Data for analysis =>
==============================
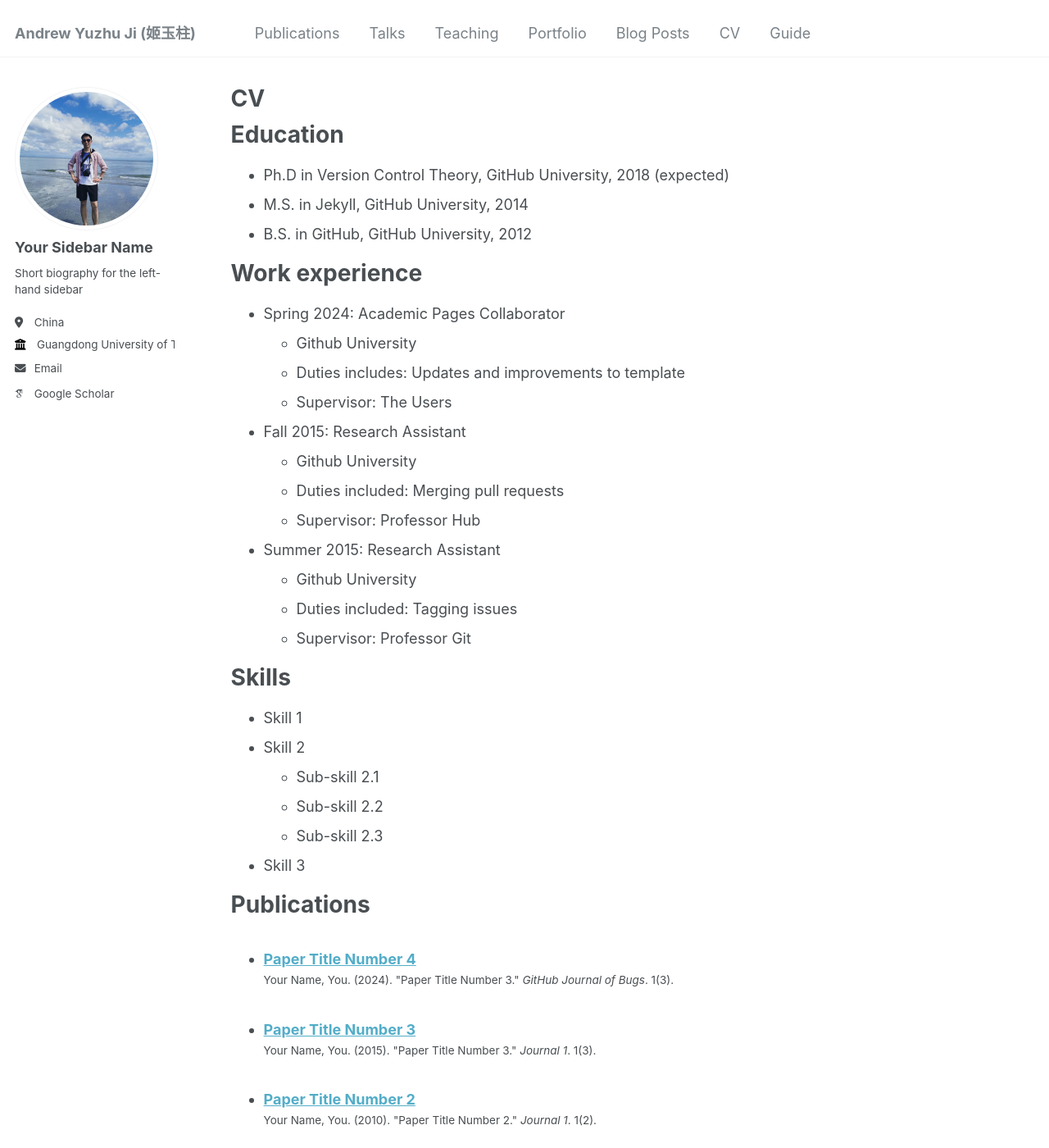
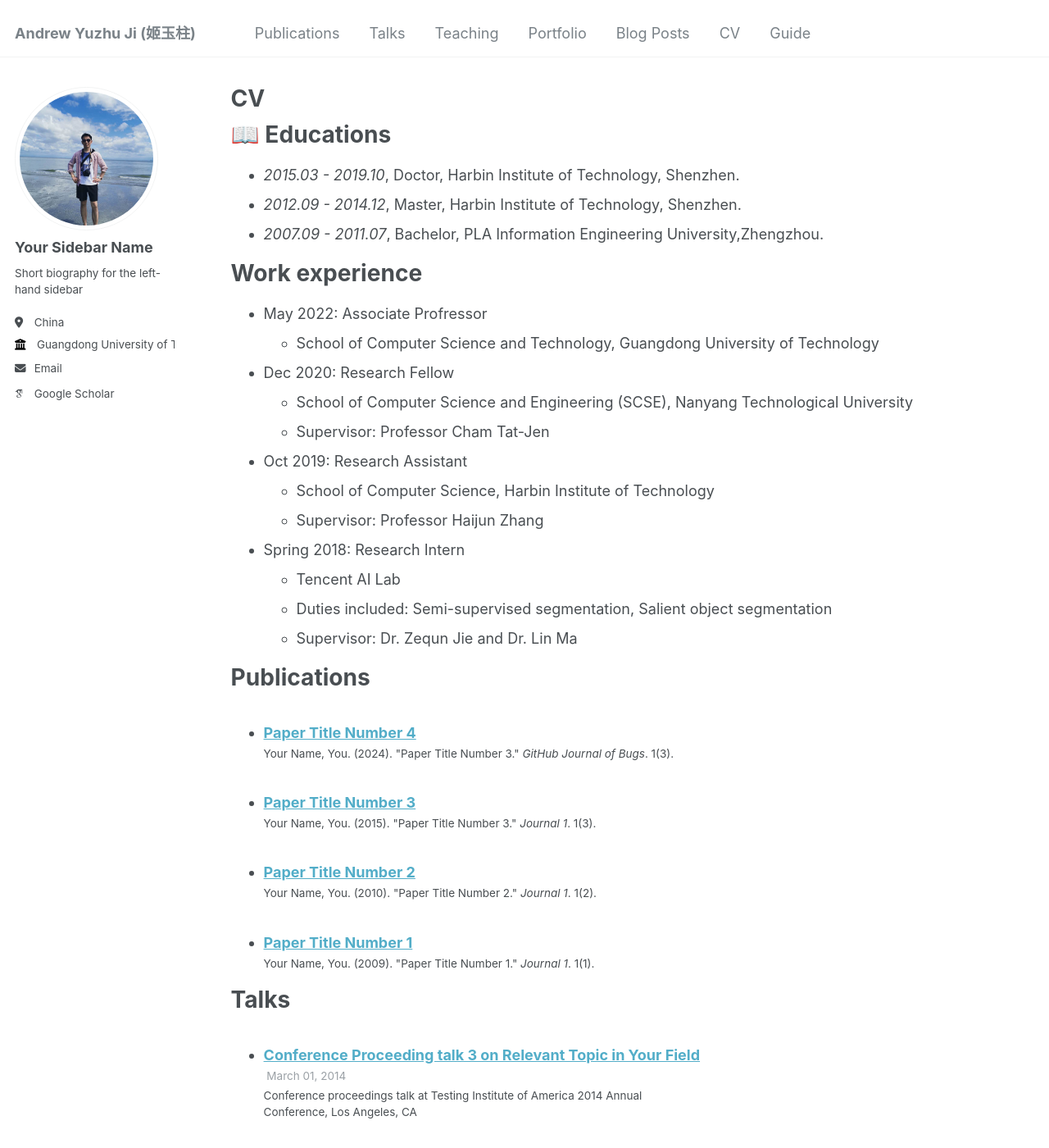
Before and after one commit to AndrewChiyz/andrewchiyz.github.io, a Jekyll site: the page built from _pages/cv.md, in a window 1280 px wide and 1400 px high. Shown: the whole window at 82% size. Built offline with Jekyll 4.4.1, drawn with Linux system fonts in a browser that asks for light colours; some web fonts are replaced; some of the changed text lies outside the part shown.

Commit message:
update: figures and icon

```diff
--- a/_pages/cv.md
+++ b/_pages/cv.md
@@ -9,37 +9,31 @@ redirect_from:
 
 {% include base_path %}
 
-Education
+📖 Educations
 ======
-* Ph.D in Version Control Theory, GitHub University, 2018 (expected)
-* M.S. in Jekyll, GitHub University, 2014
-* B.S. in GitHub, GitHub University, 2012
+* *2015.03 - 2019.10*, Doctor, Harbin Institute of Technology, Shenzhen.
+* *2012.09 - 2014.12*, Master, Harbin Institute of Technology, Shenzhen.
+* *2007.09 - 2011.07*, Bachelor, PLA Information Engineering University,Zhengzhou.
+
 
 Work experience
 ======
-* Spring 2024: Academic Pages Collaborator
-  * Github University
-  * Duties includes: Updates and improvements to template
-  * Supervisor: The Users
+* May 2022: Associate Profressor
+  * School of Computer Science and Technology, Guangdong University of Technology
 
-* Fall 2015: Research Assistant
-  * Github University
-  * Duties included: Merging pull requests
-  * Supervisor: Professor Hub
+* Dec 2020: Research Fellow
+  * School of Computer Science and Engineering (SCSE), Nanyang Technological University
+  * Supervisor: Professor Cham Tat-Jen
 
-* Summer 2015: Research Assistant
-  * Github University
-  * Duties included: Tagging issues
-  * Supervisor: Professor Git
+* Oct 2019: Research Assistant
+  * School of Computer Science, Harbin Institute of Technology
+  * Supervisor: Professor Haijun Zhang
 
-Skills
-======
-* Skill 1
-* Skill 2
-  * Sub-skill 2.1
-  * Sub-skill 2.2
-  * Sub-skill 2.3
-* Skill 3
+* Spring 2018: Research Intern
+  * Tencent AI Lab
+  * Duties included: Semi-supervised segmentation, Salient object segmentation
+  * Supervisor: Dr. Zequn Jie and Dr. Lin Ma
+
 
 Publications
 ======
@@ -59,6 +53,8 @@ Teaching
     {% include archive-single-cv.html %}
   {% endfor %}</ul>
 
+
 Service and leadership
 ======
-* Currently signed in to 43 different slack teams
+* Reviewer of TNNLS, TMM, TETCI, Information Sciences, Pattern Recognition, Neurocomputing, Neural Computing & Applications
+- Reviewer of CVPR, ICCV, ECCV, ACMMM, ECAI, etc.
```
==============================
Instructions to follow =>
Going through the records above line by line, count those that hold the word "Research", and answer with the number only.

Worked solution =>
5